A group of 79 people arrested on Saturday have been ordered detained for 15 days by Al-Azbakeya prosecution, as members of civil society organistations hold their breath to learn the fate of the Maadi detainees.
Eight people also arrested on Saturday, which marked the third anniversary of the 2011 Revolution, were ordered released Monday on EGP 10,000 bail for each detainee by Qasr Al-Nil prosecution, the Association for Freedom of Thought and Expression said.
The 20 Maadi detainees included Nazly Hussein, known for typically supporting and providing advocacy for detainees.
The Maadi prosecution ordered on Sunday the drafting of “Homeland Security reports to clarify if the detainees belong to the Muslim Brotherhood”, which was deemed a terrorist organisation by the government on 25 December.
According to human rights law centre AlHaqanya, four female detainees, including Hussein, were released Monday evening. Three of them were released on EGP 2,000 bail, with the fourth exempt from bail due to her status as a minor. The 16 male detainees, however, had their detention extended another fifteen days, the organisation confirmed.
A separate group of five detainees, also in Maadi, were released Monday night on EGP 2,000 bail.
Most detainees arrested on Saturday are accused of involvement in a banned organisation, an organisation that aims to disrupt the law or joining a mob, as well as other charges.
A total of 1,079 people were arrested Saturday, as the revolution’s anniversary was marred by deadly violence. Decisions on the detainees are being made by various prosecutions, depending on where they were arrested.
For most groups of detainees, the prosecution decided on Sunday to postpone the decision to Monday when it would receive reports from Homeland Security on the detainees, which it did in the case of 25 people arrested in Cairo’s Maadi neighbourhood. Only one group of detainees is known to have been investigated on Saturday evening.
A group of 60 detainees arrested in Giza’s Dokki neighbourhood who were ordered detained for 15 days. Ahmed Atef a researcher at the Egyptian Centre for Social and Economic Rights and a member of the Front to Defend Egyptian Protesters said the decision was made without the presence of a lawyer and even though a lawyer attempted to gain access, she was not allowed inside.
Preventing lawyers from accessing the investigations has been reported at other locations.
Lawyers attempting to provide representation for over 220 detainees investigated by the Abdeen prosecution at Tora Central Security Forces Camp were made to wait outside for hours on Sunday evening. Eventually, a few lawyers were allowed in after hours of waiting and after many had already left.

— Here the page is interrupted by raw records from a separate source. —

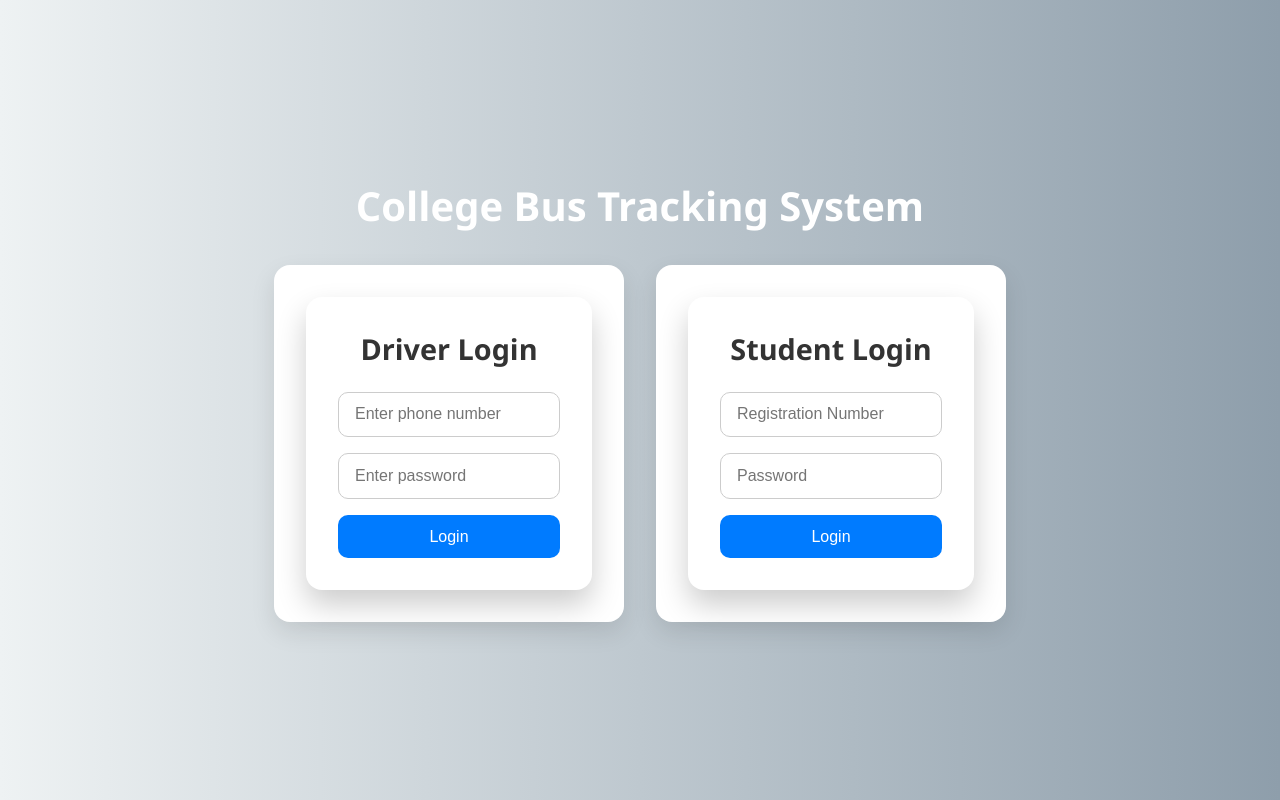
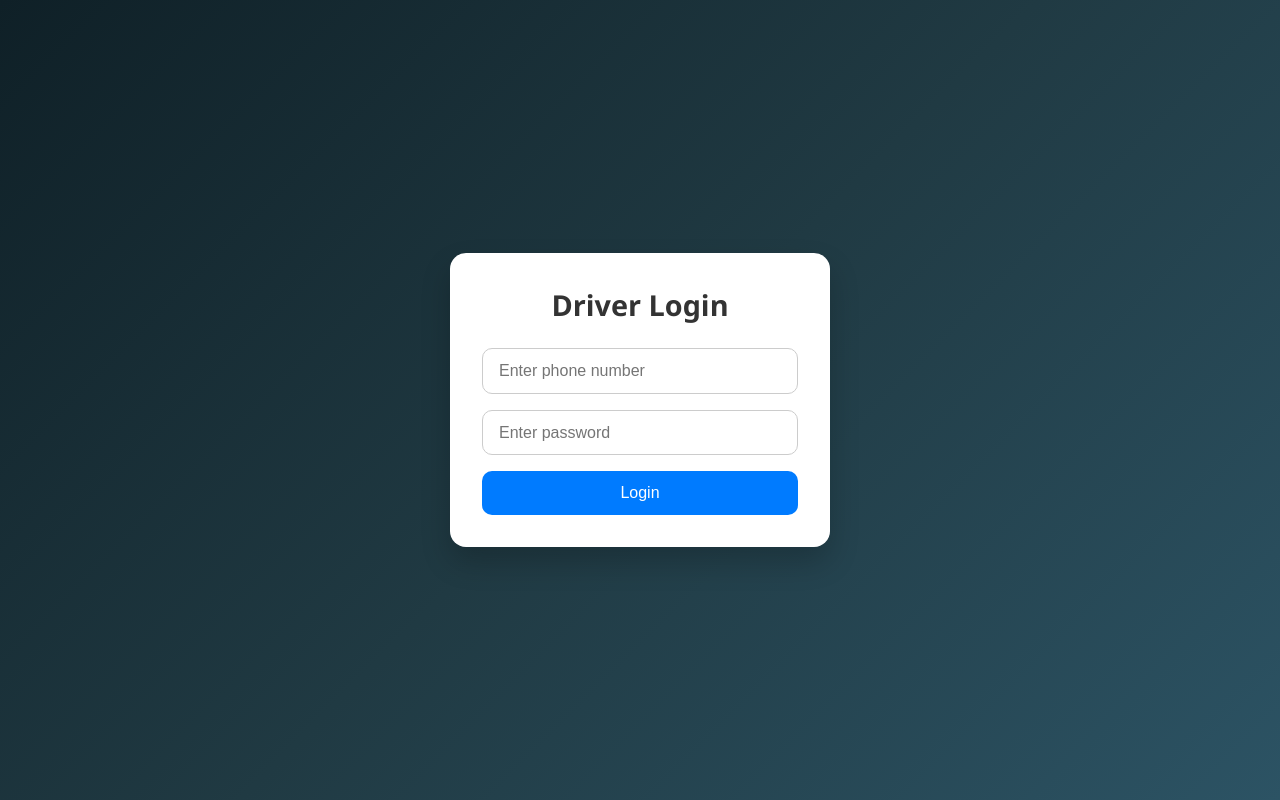
Before and after one commit to nimmanasuryakiran/bus-tracking-frontend, a React (Create React App) app: page / in a window 1280 px wide. Built offline with nearby package versions, Linux system fonts and the light colour scheme.

Commit message:
commit for 7 update

```diff
--- a/src/App.js
+++ b/src/App.js
@@ -1,24 +1,19 @@
+import React from "react";
+import StudentMap from "./components/StudentMap";
 
-
-import React from "react";
 import { BrowserRouter as Router, Routes, Route } from "react-router-dom";
+import DriverLogin from "./components/DriverLogin";
+import DriverTracker from "./components/DriverTracker";
+import LeafletMapComponent from "./components/LeafletMapComponent";
 import 'leaflet/dist/leaflet.css';
 import "./styles.css";
-
-import Home from "./components/Home";
-import DriverLogin from "./components/DriverLogin";
-import StudentLogin from "./components/StudentLogin";
-import DriverTracker from "./components/DriverTracker";
-import LeafletMapComponent from "./components/LeafletMapComponent";
-import StudentMap from "./components/StudentMap";
 
 function App() {
     return (
         <Router>
             <Routes>
-                <Route path="/" element={<Home />} />
+                <Route path="/" element={<DriverLogin />} />
                 <Route path="/driver-login" element={<DriverLogin />} />
-                <Route path="/student-login" element={<StudentLogin />} />
                 <Route path="/driver-tracker" element={
                     <>
                         <DriverTracker busId={"BUS-101"} />
@@ -26,8 +21,11 @@ function App() {
                     </>
                 } />
                 <Route path="/student-map" element={<StudentMap />} />
+
             </Routes>
+
         </Router>
+
     );
 }
 
```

The prosecution is set to decide whether this group leaves or faces charges on Monday afternoon.
Lawyer Amr Hassan who has been working with these detainees said “one of the first guarantees of a fair trial is the presence of a lawyer.” He added that the 2014 Constitution states that investigations are considered “void” if a lawyer is not present.
Hassan himself was not prevented from entering investigations but he said the case was different at the Giza Central Security Forces camp located on the Cairo-Alexandria desert road, where lawyers were barred from attendance in the investigations.
The majority of the arrests on Saturday were in Greater Cairo and the governorates of Alexandria and Daqahleya, Atef said.
Atef said there is usually a discrepancy between the number of people arrested and the number of people who are actually investigated.
A recent pattern he pointed to is that police “randomly arrest the largest number of people” and examine them, then some are released before an official complaint is drafted.
Another lawyer, Fady Wagdy from the Egyptian Coalition on Children’s Rights, said there are minors among the detainees, but the number of minors is still unknown. He added that the minors are not being separated from the adults in detention, in violation of the law.
Wagdy said it is also illegal to run investigations inside Central Security Forces camps. “But no matter how much we say this, they claim that it is done for security reasons.” He said investigations are supposed to be conducted in court and in conditions where the detainee is not being subjected to physical or moral coercion.
Lawyers trying to assist the Maadi detainees were assaulted and threatened on Saturday.
The Ministry of Interior could not be reached for comment.